So, here we are. This one is going to be about Silicon Valley Bank and I'm going to explain it in such a way that I'm not going to actually apply a lot of numbers, because sometimes when I get into the numbers, I see glassy eyes or kind of people thinking about other things, so I’ll try to use numbers judiciously, and so this will be less about numbers, but it'll give you the context. I'm going to also talk about what it means to have a Silicon Valley Bank die. [01:50.7]
The Silicon Valley Bank—you've heard a lot about it, but I think you're going to get the story here without a lot of numbers. Then, also, I'm not going to get into the political periphery stuff, because, man, some of these talking heads, they really love to go into that angle, and I know it makes for good news and I know there is some of that in here, but from a financial framework, I think I can explain it in such a way that you'll understand really what happened without getting angry. So, I think just taking that emotion out, saying, “Okay, I get it,” then you can go explore all the political ramifications and consequences.

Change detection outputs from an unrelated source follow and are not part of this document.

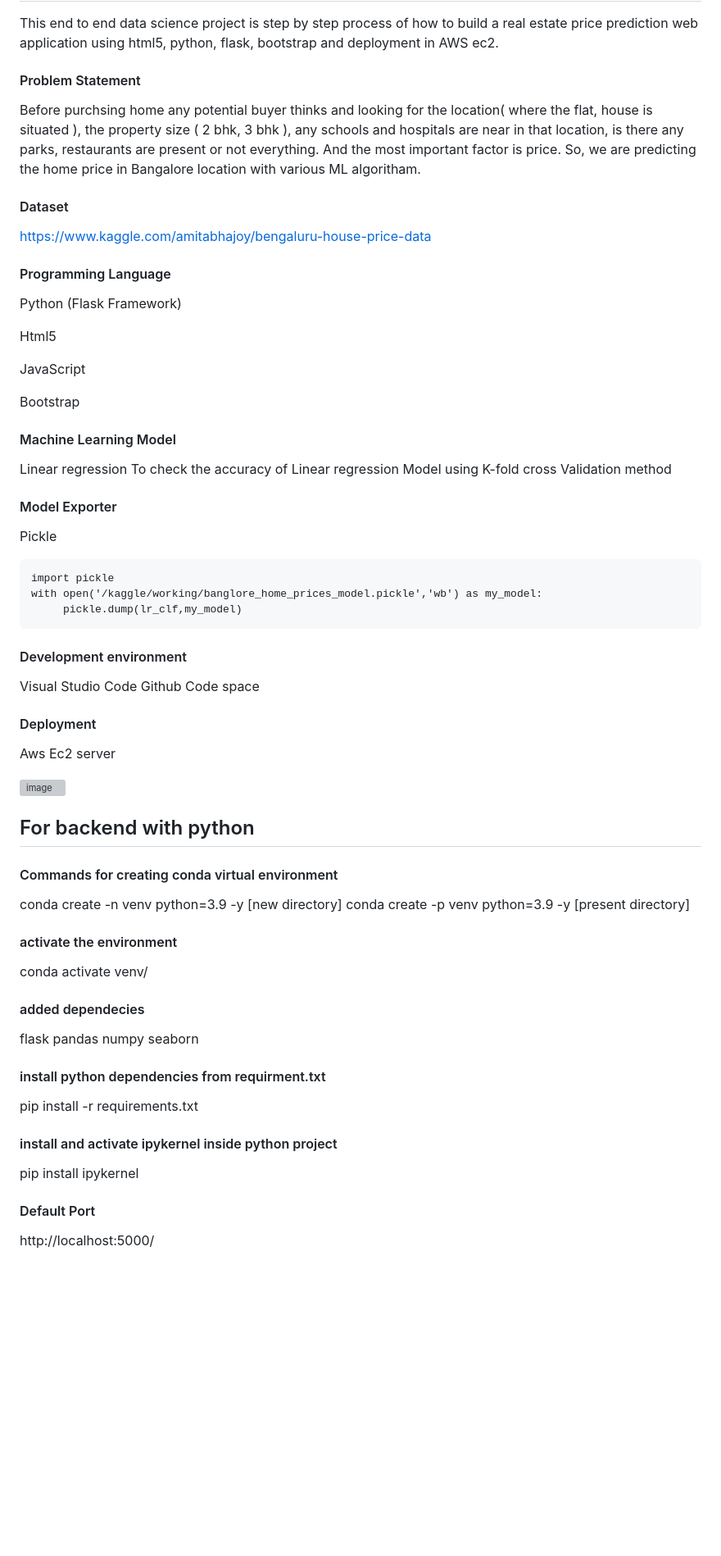
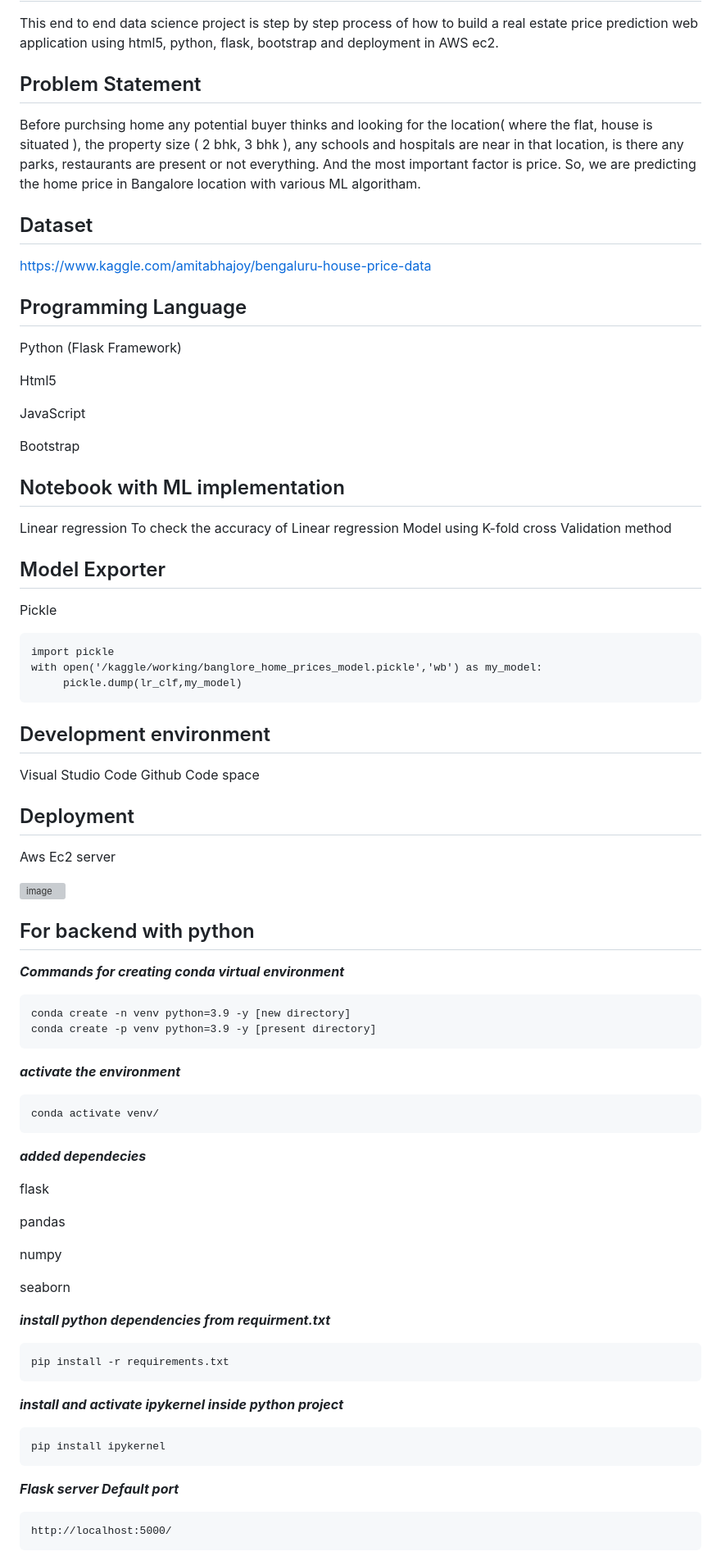
Before and after one commit to kaushik-prasad-dey/codespaces-jupyter, a Markdown page: README.md, the part around one of its changes. Shown at 82% size. GitHub-like rendering; blank space fills up the shorter version; grey boxes are pictures that could not be loaded.

Commit message:
Update README.md with some commands

````diff
--- a/README.md
+++ b/README.md
@@ -1,13 +1,13 @@
 # Real Estate Price Prediction
 This end to end data science project is step by step process of how to build a real estate price prediction web application using html5, python, flask, bootstrap and deployment in AWS ec2.
 
-#### Problem Statement
+## Problem Statement
 Before purchsing home any potential buyer thinks and looking for the location( where the flat, house is situated ), the property size ( 2 bhk, 3 bhk ), any schools and hospitals are near in that location, is there any parks, restaurants are present or not everything. And the most important factor is price.
 So, we are predicting the home price in Bangalore location with various ML algoritham.
 
-#### Dataset
+## Dataset
 https://www.kaggle.com/amitabhajoy/bengaluru-house-price-data
-#### Programming Language
+## Programming Language
 Python (Flask Framework)
 
 Html5
@@ -16,11 +16,11 @@ JavaScript
 
 Bootstrap
 
-#### Machine Learning Model
+## Notebook with ML implementation
 Linear regression
 To check the accuracy of Linear regression Model using K-fold cross Validation method
 
-#### Model Exporter
+## Model Exporter
 Pickle
 ```
 import pickle
@@ -28,35 +28,50 @@ with open('/kaggle/working/banglore_home_prices_model.pickle','wb') as my_model:
      pickle.dump(lr_clf,my_model)
 ```
 
-#### Development environment
+## Development environment
 Visual Studio Code
 Github Code space
 
-#### Deployment
+## Deployment
 Aws Ec2 server
 
 
 ![image](https://github.com/kaushik-prasad-dey/house_price_prediction_app/assets/109330283/004a8c78-eb6d-4df8-b369-ee4ccb2c48e0)
 
 ## For backend with python
-#### Commands for creating conda virtual environment
+*******Commands for creating conda virtual environment*******
+```
 conda create -n venv python=3.9 -y [new directory]
 conda create -p venv python=3.9 -y [present directory]
+```
 
-#### activate the environment
+*******activate the environment*******
+```
 conda activate venv/
+```
 
-#### added dependecies
+*******added dependecies*******
+
 flask
+
 pandas
+
 numpy
+
 seaborn
 
-#### install python dependencies from requirment.txt
+*******install python dependencies from requirment.txt*******
+```
 pip install -r requirements.txt
+```
 
-#### install and activate ipykernel inside python project
+*******install and activate ipykernel inside python project*******
+```
 pip install ipykernel
-#### Default Port
+```
+
+*******Flask server Default port*******
+```
 http://localhost:5000/
+```
 
````
Also changed, not shown: other parts of README.md (+60 -11 lines).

But let me also share with you my banking experience, because it actually has some relevancy for Silicon Valley Bank. When I was going to St. Mary's University, my desire was to not live in a house with wheels. I just didn't want to live in a mobile home anymore.
There was a friend of mine whose parents had a house in Castroville that had a foundation, a nice, thick, concrete foundation. I thought, Man, that's kind of nice. I'd love to have a house with a foundation, because when you have to edge the skirting of a mobile home, you often crack the skirting, and that actually frustrated me, so I wanted a house with a foundation. When I found out that her dad was a banker, I was like, Oh, then I'm going to be a banker, sounds good. [03:01.0]
Once St. Mary's University needed a job and there was a bank right down the road of Bandera/Woodlawn, which if you've been to Bandera/Woodlawn, it's kind of a rough part of town, and the majority of people in that community, their first language is Spanish. But I went to Bank of America Bandera/Woodlawn and put my résumé in somebody's hands and they lost it. I literally went six times. They just kept losing my résumé, it was crazy.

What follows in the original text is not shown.